A quarterly magazine of the IMF
March 2002, Volume 39, Number 1

Institutions to Support Markets
Roumeen Islam

To spur growth and reduce poverty, poor countries will need efficient formal and informal institutions that support market activity. A major World Bank study offers insights into how such institutions may be developed.

In the eleventh century, the Maghribi merchants of North Africa wanted to expand their business throughout the Mediterranean region. Although cross-border trade was generally free and unrestricted, it was fraught with uncertainty and risk. Selling prices in foreign markets were unknown, and merchants could ensure the safe arrival and sale of their goods only by accompanying shipments to foreign trading centers. The Maghribis established agents in all of the major trading centers around the Mediterranean to represent their interests and gather information on foreign markets. Because the agents were from the Maghribi community, they were trusted. The merchants no longer had to travel to ensure that they were not being cheated, and information flowed freely. The informal institution they developed to deal with problems commonly faced by market participants allowed mutually beneficial business relationships and cross-border trade to flourish.

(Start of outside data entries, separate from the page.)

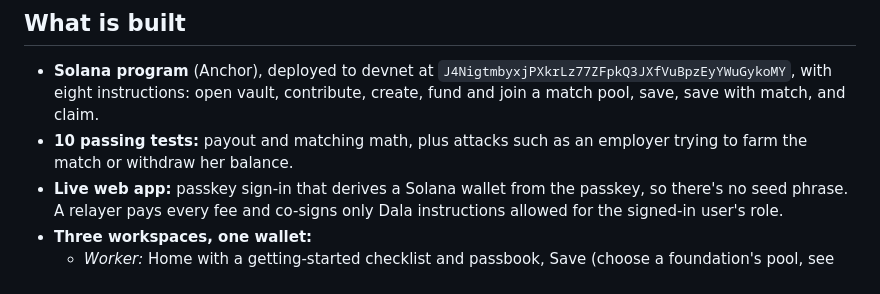
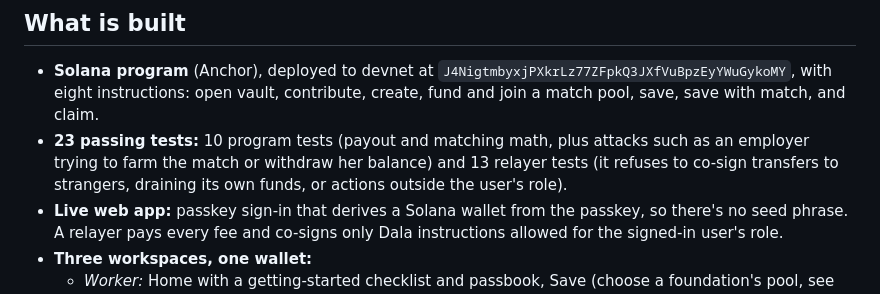
Before and after one commit to let-the-dreamers-rise/dala, a Markdown page: DORAHACKS.md, the part around the change. Rendered like a GitHub page.

Commit message:
docs: count relayer tests in the DoraHacks description

```diff
--- a/DORAHACKS.md
+++ b/DORAHACKS.md
@@ -92,7 +92,7 @@ The closest existing product, pinBox's "gift a pension", proves employers and fa
 ## What is built
 
 - **Solana program** (Anchor), deployed to devnet at `J4NigtmbyxjPXkrLz77ZFpkQ3JXfVuBpzEyYWuGykoMY`, with eight instructions: open vault, contribute, create, fund and join a match pool, save, save with match, and claim.
-- **10 passing tests:** payout and matching math, plus attacks such as an employer trying to farm the match or withdraw her balance.
+- **23 passing tests:** 10 program tests (payout and matching math, plus attacks such as an employer trying to farm the match or withdraw her balance) and 13 relayer tests (it refuses to co-sign transfers to strangers, draining its own funds, or actions outside the user's role).
 - **Live web app:** passkey sign-in that derives a Solana wallet from the passkey, so there's no seed phrase. A relayer pays every fee and co-signs only Dala instructions allowed for the signed-in user's role.
 - **Three workspaces, one wallet:**
   - *Worker:* Home with a getting-started checklist and passbook, Save (choose a foundation's pool, see the match before you commit), Send home (instant remittance), Payouts (monthly schedule, claim to yourself or your family), History (read from the chain), Share (QR links for the employer and the family).
```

This is one of the many examples cited in the World Bank's World Development Report 2002: Building Institutions for Markets, which addresses the question of what kinds of institutions developing countries need to support their fledgling market economies. The report takes as a given that institutions matter, moving the debate forward by exploring how governments can build better institutions to support market development. It concludes that we need to build on existing institutions, seek simpler solutions in poor countries, and look at both the supply and the demand sides. The challenge now for these countries and the international community is to put these insights to work.

Identify institutional problems

The first step is recognizing when institutional inadequacies are to blame for problems in developing countries. This means asking which institution is missing or not working properly. Here, we define institutions as rules (informal customs as well as laws) that govern behavior, the mechanisms (often organizations or reputations) that enforce these rules, and the organizations (for example, clubs and banks) that affect peoples' incentives and support market transactions.

We have learned that attention needs to be focused, first, on the functions that institutions need to perform, and, second, on a particular institutional design or structure. Institutions that support market transactions perform three functions: smoothing information asymmetries (that is, ensuring that all market participants have access to reliable information), defining and enforcing property rights and contracts, and regulating competition.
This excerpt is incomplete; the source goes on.